In this tutorial we demonstrate another adaptive solution of free surface problems on unstructured meshes, using the example of a droplet propagating along a straight channel. The problem is extremely similar to the propagation of a bubble in a channel tutorial . Thus, we shall only discuss the differences from that tutorial. The key physical difference is that instead of the uniform pressure state in an inviscid bubble, the droplet consists of a viscous fluid that can support internal stress variations.
We illustrate the solution of the unsteady 2D Navier-Stokes equations by considering the propagation of a single droplet along a straight channel as shown in the sketch below. The non-dimensionalisation is the same as in the bubble tutorial, and we choose the viscosity and density of the surrounding liquid to be the reference values.
The governing equations and boundary conditions are the same as those in the bubble tutorial. The only difference is that the Navier–Stokes equations must also be solved within the droplet.

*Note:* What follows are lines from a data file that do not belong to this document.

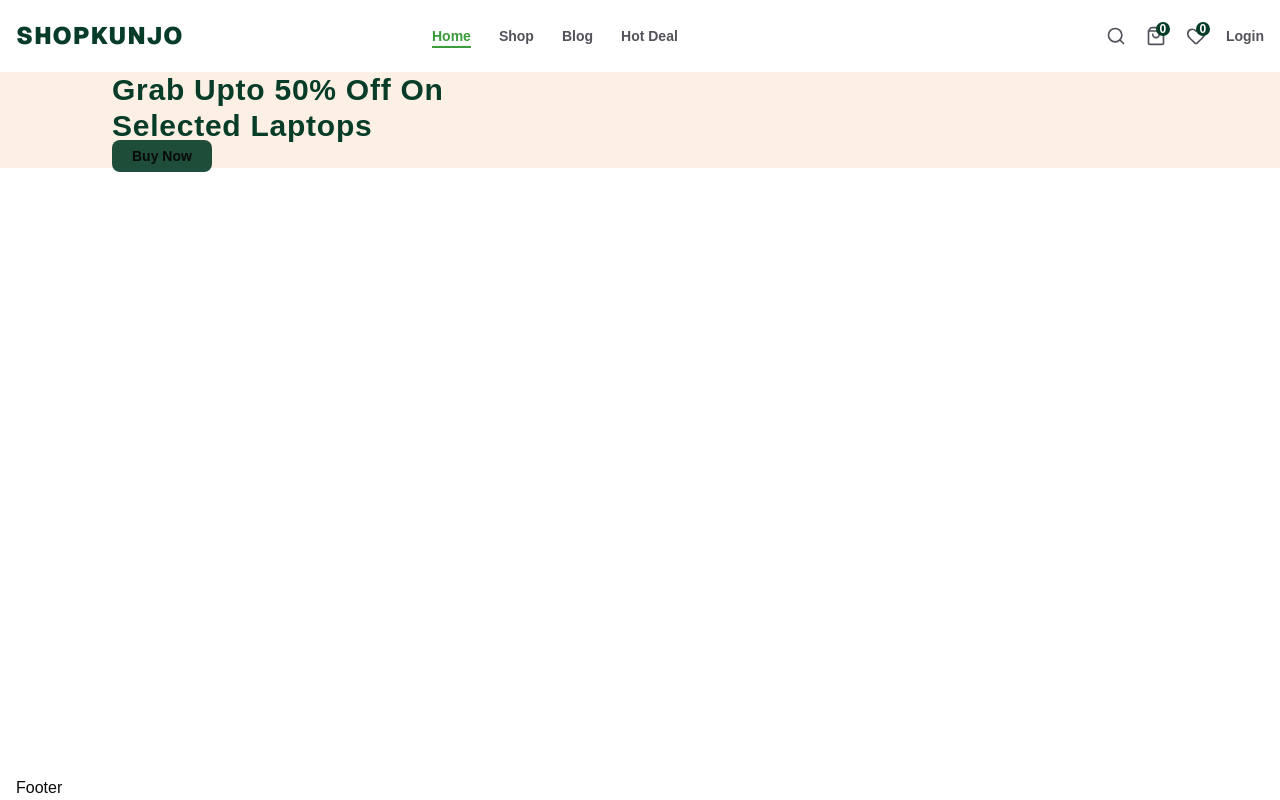
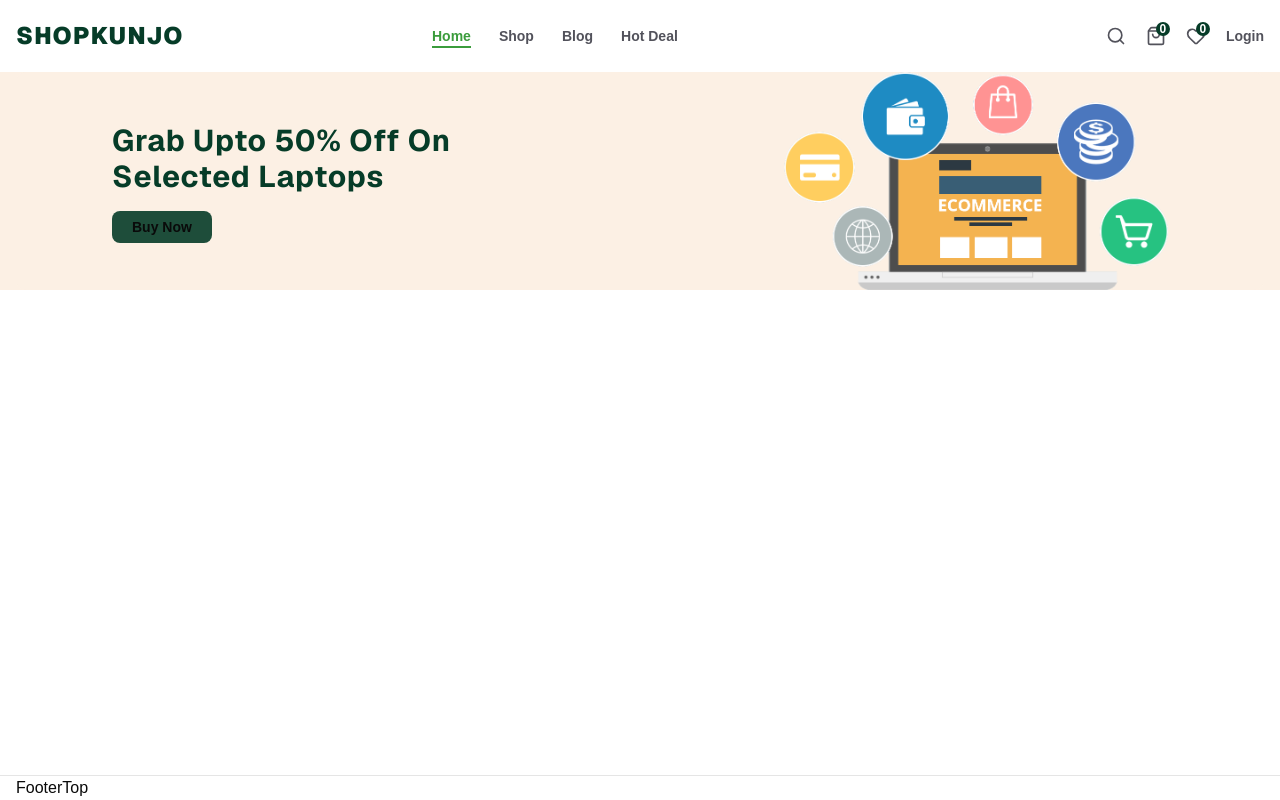
Before and after one commit to Shibaku276/ShopKunjo, a Next.js app: page / in a window 1280 px wide. Built offline with nearby package versions, Linux system fonts and the light colour scheme; no server answers.

Commit message:
Finished HomeBanner, added a file to link the images, and started on Footer

```diff
--- a/components/Footer.tsx
+++ b/components/Footer.tsx
@@ -1,10 +1,13 @@
 import React from 'react'
 import Container from './Container'
+import FooterTop from './FooterTop'
 
 const Footer = () => {
   return (
-    <footer>
-        <Container>Footer</Container>
+    <footer className = "bg-white border-t ">
+        <Container>
+          <FooterTop />
+        </Container>
     </footer>
   )
 }
--- /dev/null
+++ b/components/FooterTop.tsx
@@ -0,0 +1,15 @@
+import React from 'react'
+
+interface ContactItemData {
+    title: string;
+    subtitle: string;
+    icon: React.ReactNode;
+}
+
+const FooterTop = () => {
+  return (
+    <div>FooterTop</div>
+  )
+}
+
+export default FooterTop
--- a/components/Header.tsx
+++ b/components/Header.tsx
@@ -15,7 +15,7 @@ const Header = async() => {
   console.log("Current User:", user);
 
   return (
-    <header className= "bg-white py-5 border-b-black/20">
+    <header className= "bg-white py-5 ">
         <Container className = "flex items-center justify-between text-lightColor">
         <div className= "w-auto md:w-1/3 flex items-center justify-start gap-2.5 md:gap-0">
           <MobileMenu />
--- a/components/HomeBanner.tsx
+++ b/components/HomeBanner.tsx
@@ -1,11 +1,13 @@
 import React from 'react'
 import { Title } from './ui/text'
 import Link from 'next/link'
+import Image from 'next/image'
+import { bannerImage } from '@/images'
 
 const HomeBanner = () => {
   return (
     <div className = "py-16 md:py-0 bg-shop_light_pink rounded-lg px-10 lg:px-24 flex items-center justify-between">
-        <div>
+        <div className = "space-y-5">
             <Title>
                 Grab Upto 50% off on <br />
                 Selected Laptops
@@ -15,7 +17,7 @@ const HomeBanner = () => {
             </Link>
         </div>
         <div>
-
+            <Image src={bannerImage} alt = "Banner_Image" className = "hidden md:inline-flex w-96" />
         </div>
     </div>
   )
--- a/components/ui/text.tsx
+++ b/components/ui/text.tsx
@@ -3,7 +3,7 @@ import { cn } from "@/lib/utils";
 
 const Title = ({children, className}:{children:React.ReactNode; className?: string;}) => {
     return (
-        <h2 className = {cn("text-2xl md:text-3xl font-bold text-shop_dark_green capitalize tracking-wide", className)}>
+        <h2 className = {cn("text-3xl font-bold text-shop_dark_green capitalize tracking-wide font-sans", className)}>
             {children}
         </h2>
     )
--- /dev/null
+++ b/images/index.ts
@@ -0,0 +1,5 @@
+import paypalLogo from "./paypal_logo.png"
+import emptyCart from "./empty_cart.png"
+import bannerImage from "./banner/banner_image.png"
+
+export {paypalLogo, emptyCart, bannerImage}
```
Also changed, not shown: images/paypal_logo.png (renamed from images/paypall_logo.png).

In fact, this is a two-fluid problem, a class of problems that is first introduced in another tutorial.
The constraint that the droplet volume remains constant must be enforced explicitly in the static case, as in the bubble problem. In the time-simulations, however, a constant drop volume is implicitly enforced by the continuity equation. For the bubble, the continuity equation is not solved within the interior, which is why the volume constraint must always be explicitly enforced in that case.
We use the same method as in the bubble problem, an ALE-based finite-element method with a pseudo-elastic node-update procedure. In this case, there is a pressure jump across the interface between the fluids, which means that we use triangular Crouzeix–Raviart elements rather than the continuous-pressure Taylor–Hood elements. Again, we impose the kinematic and dynamic boundary conditions with

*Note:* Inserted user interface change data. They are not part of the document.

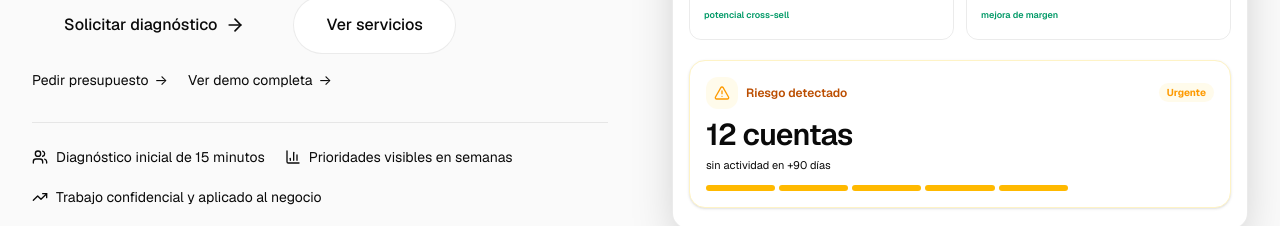
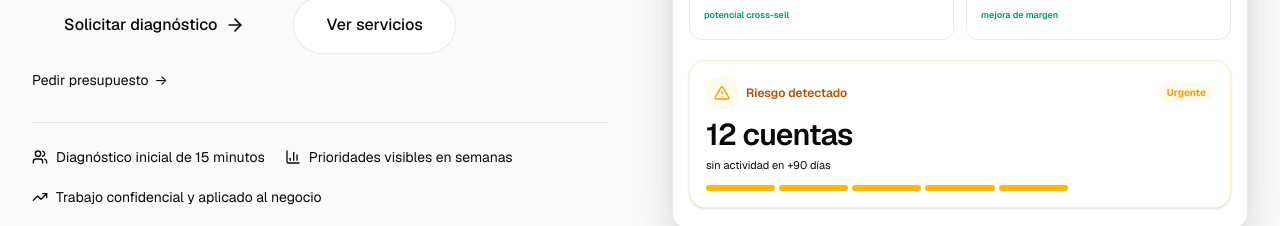
Before and after one commit to AluenIriarte/WebPage, a React (Vite) app: page / in a window 1280 px wide. Shown: the part 588-814 px from the top of the page. Built offline with nearby package versions, Linux system fonts and the light colour scheme.

Commit message:
Remove duplicate demo link from hero

```diff
--- a/src/app/components/Hero.tsx
+++ b/src/app/components/Hero.tsx
@@ -2,7 +2,6 @@ import { Link } from "react-router-dom";
 import { motion } from "motion/react";
 import { ArrowRight, BarChart3, TrendingUp, Users } from "lucide-react";
 import {
-  DEMO_PAGE_HREF,
   QUOTE_PAGE_HREF,
   SERVICES_PAGE_HREF,
 } from "../lib/contact";
@@ -85,13 +84,6 @@ export function Hero() {
                   Pedir presupuesto
                   <span className="text-accent/60">→</span>
                 </Link>
-                <Link
-                  to={DEMO_PAGE_HREF}
-                  className="inline-flex items-center gap-1.5 text-muted-foreground transition-colors hover:text-accent"
-                >
-                  Ver demo completa
-                  <span className="text-accent/60">→</span>
-                </Link>
               </div>
             </motion.div>
 
```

FaceElements. The volume constraint for the static problem is also imposed in a similar way: we attach
LineVolumeConstraintBoundingSolidElements to the droplet surface and create an additional
VolumeConstraintElement. Here, a pressure degree of freedom within the droplet is hijacked, see another tutorial, to be used as the unknown associated with the volume constraint. Once the static initial problem has been solved, the "volume constraint" elements are deleted and the pressure degree of freedom is unhijacked.

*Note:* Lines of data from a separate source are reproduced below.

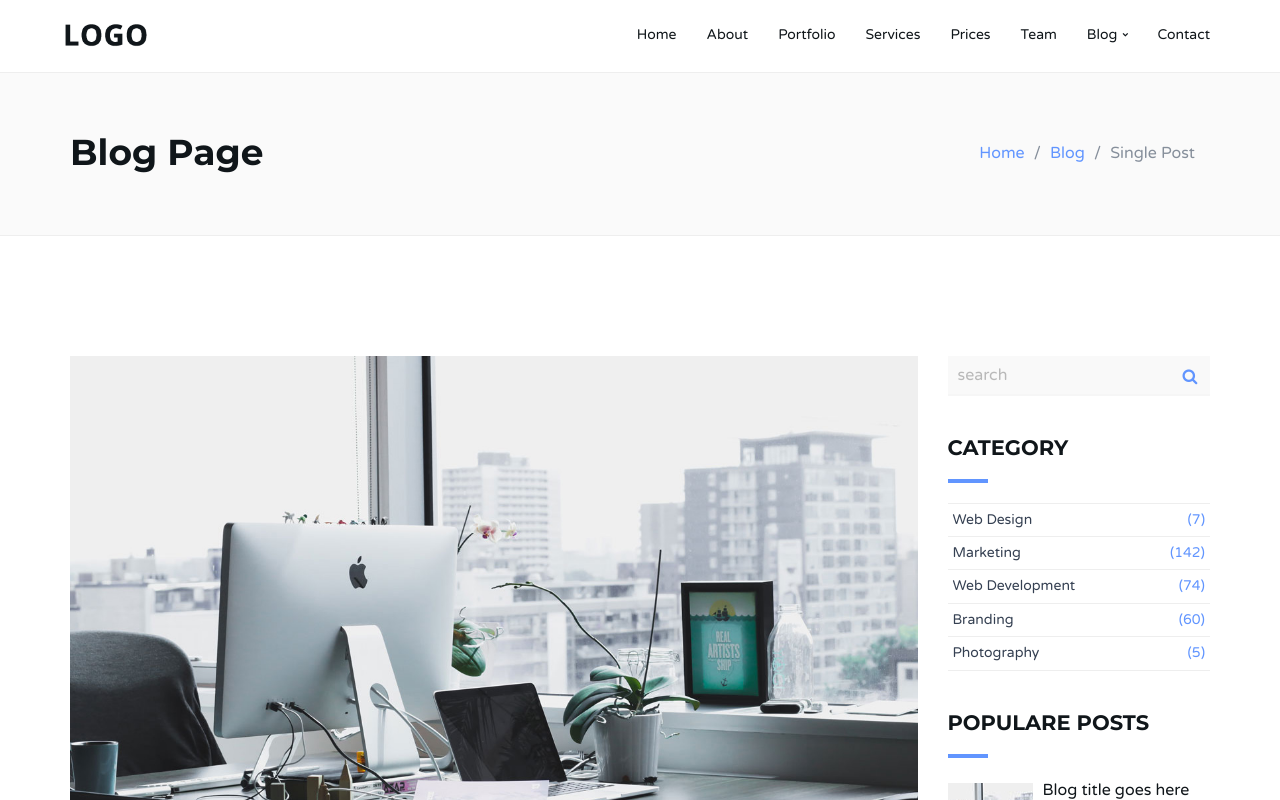
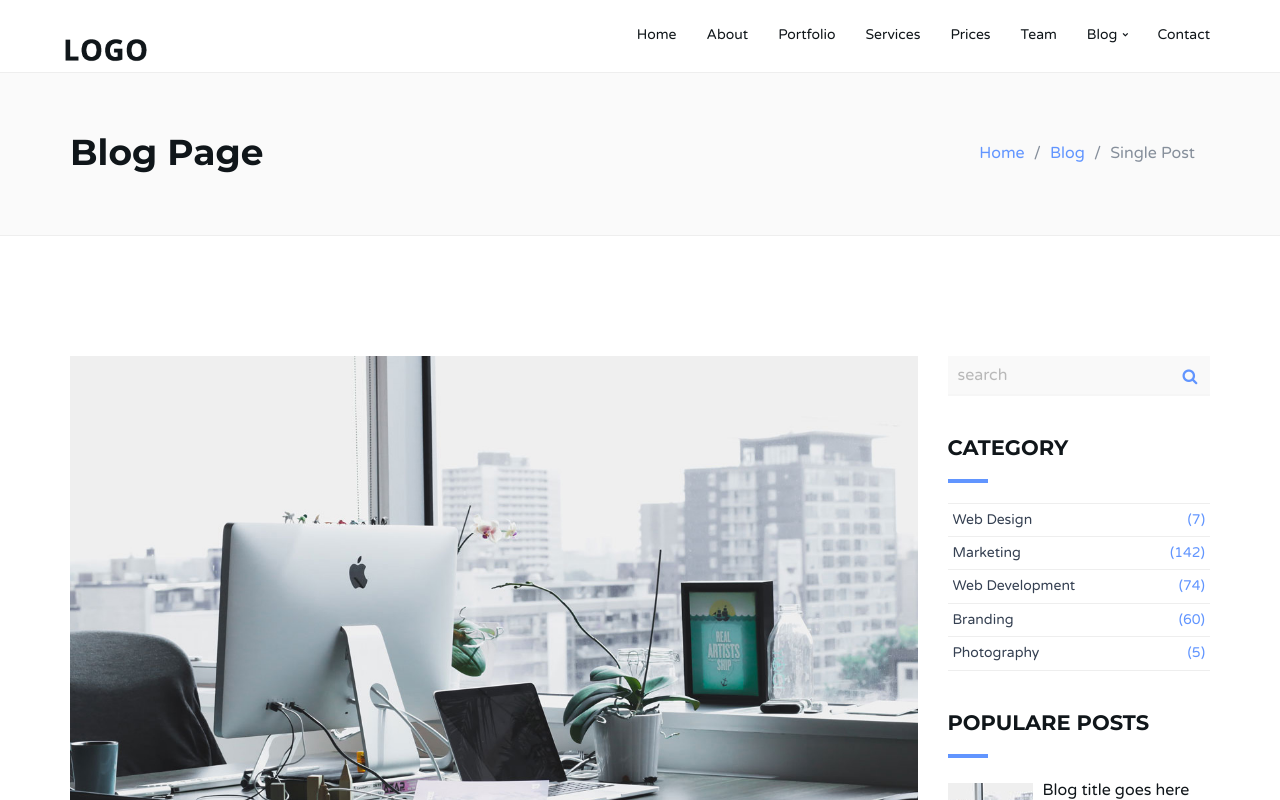
Before and after one commit to gcsepregi/4shards.site, a plain HTML site: page site/blog-single.html in a window 1280 px wide. Shown: the top 800 px of the page. Drawn offline with Linux system fonts and the light colour scheme.

Commit message:
changed logo on header

```diff
--- a/site/css/style.css
+++ b/site/css/style.css
@@ -260,13 +260,35 @@ input[type="text"]:focus, input[type="email"]:focus, input[type="password"]:focu
 	Logo
 \*------------------------------------*/
 
+@font-face{
+    font-family: 'Colus';
+    src: url('../fonts/Colus-Regular.eot');
+    src: url('../fonts/Colus-Regular.eot') format('embedded-opentype'),
+            url('../fonts/Colus-Regular.woff2') format('woff2'),
+            url('../fonts/Colus-Regular.woff') format('woff'),
+            url('../fonts/Colus-Regular.ttf') format('truetype'),
+            url('../fonts/Colus-Regular.svg') format('svg');
+}
+
 .navbar-brand {
     padding: 0;
 }
 
 .navbar-brand .logo, .navbar-brand .logo-alt {
     max-height: 50px;
+    font-family: 'Colus';
+    font-size: 30px;
     display: block;
+    margin-top: 10px;
+}
+
+.navbar-brand .logo {
+    color: #000;
+    margin-top: 15px;
+}
+
+.navbar-brand .logo-alt {
+    color: #fff;
 }
 
 #nav:not(.nav-transparent):not(.fixed-nav) .navbar-brand .logo-alt {
```
Also changed, not shown: site/index.html (+2 -2 lines), site/fonts/Colus-Regular.otf (added), site/fonts/Colus-Regular.ttf (added), site/fonts/Colus-Regular.woff (added), site/fonts/Colus-Regular.woff2 (added), 1 other file.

We perform the simulation in a two-stage procedure. We start by performing a steady solve with the inflow switched off. This deforms the droplet into its steady state (approximately) circular configuration with the required volume. The actual time-dependent simulation is then performed with an impulsive start from this configuration.
The figure below shows the location of the droplet and mesh (upper figure) and a contour plot of the pressure distribution with overlaid velocity vectors of the difference between the background Poiseuille flow and the velocity field (lower figure). The figure is a snapshot for the parameters , and a droplet that is ten times as viscous as the surrounding liquid.
The namespace containing the dimensionless parameters contains an additional viscosity ratio parameter, compared to that in the bubble problem .
The first difference from the bubble problem is that the steady solver does not converge when . Instead, we start with , solve the steady problem, set and then resolve.
After documenting the solution, we remove the (explicit) volume constraint and then the remainder of the code is identical to that in the bubble tutorial.
Other than trivial name changes from "bubble" to "drop", there are a few significant changes between this problem and that in the bubble tutorial. There is an additional boolean
Use_volume_constraint and an additional function
remove_volume_constraint(), which are used to manage the switch from the explicit enforcement of the volume constraint in the static case to the implicit enforcement in the time simulations. The other key difference is that we use
Triangle's region attributes to distinguish the elements inside the droplet from those outside. The default behaviour is that all elements are in region 0, but we label those element within the drop as region 1.
The construction of the mesh proceeds in exactly the same way as in bubble tutorial, except that we add a region tag "1" to label the elements within the droplet (so we specify a coordinate within the drop) and we must tell
Triangle to use the assigned attributes.
When the bulk elements are made fully functional, we add the pointer to the viscosity ratio to all elements in the drop (region 1).
As usual we impose the kinematic and dynamic boundary condition at the interface by attaching
FaceElements to the relevant boundaries of the bulk elements. However, we must be careful to add only a single layer of elements. If we use the standard "boundary element" functions then we will be creating face elements on both sides of the internal boundary. Instead, we use the elements adjacent to the boundary within region 0, which ensures that only a single layer of interface elements are added.
The volume constraint elements are only created if the boolean flag
Use_volume_constraint is true (the default on construction of the problem). We hijack the pressure degree of freedom associated with the first element in region 1 and then the construction of the elements again uses the regions to ensure that a single layer of elements is created.
remove_volume_constraint(), resets the boolean flag to false, clears the hijacked data, deletes the volume constraint elements and mesh and then removes the volume constraint mesh from the problem's list of sub meshes, before reassigning the equation numbers.
The computation of the initial static solution means that we must still include the calls to the
actions_after_adapt(). We have chosen to have the functions return immediately if the volume constraint is not being enforced, rather than using
if blocks within the
A pdf version of this document is available.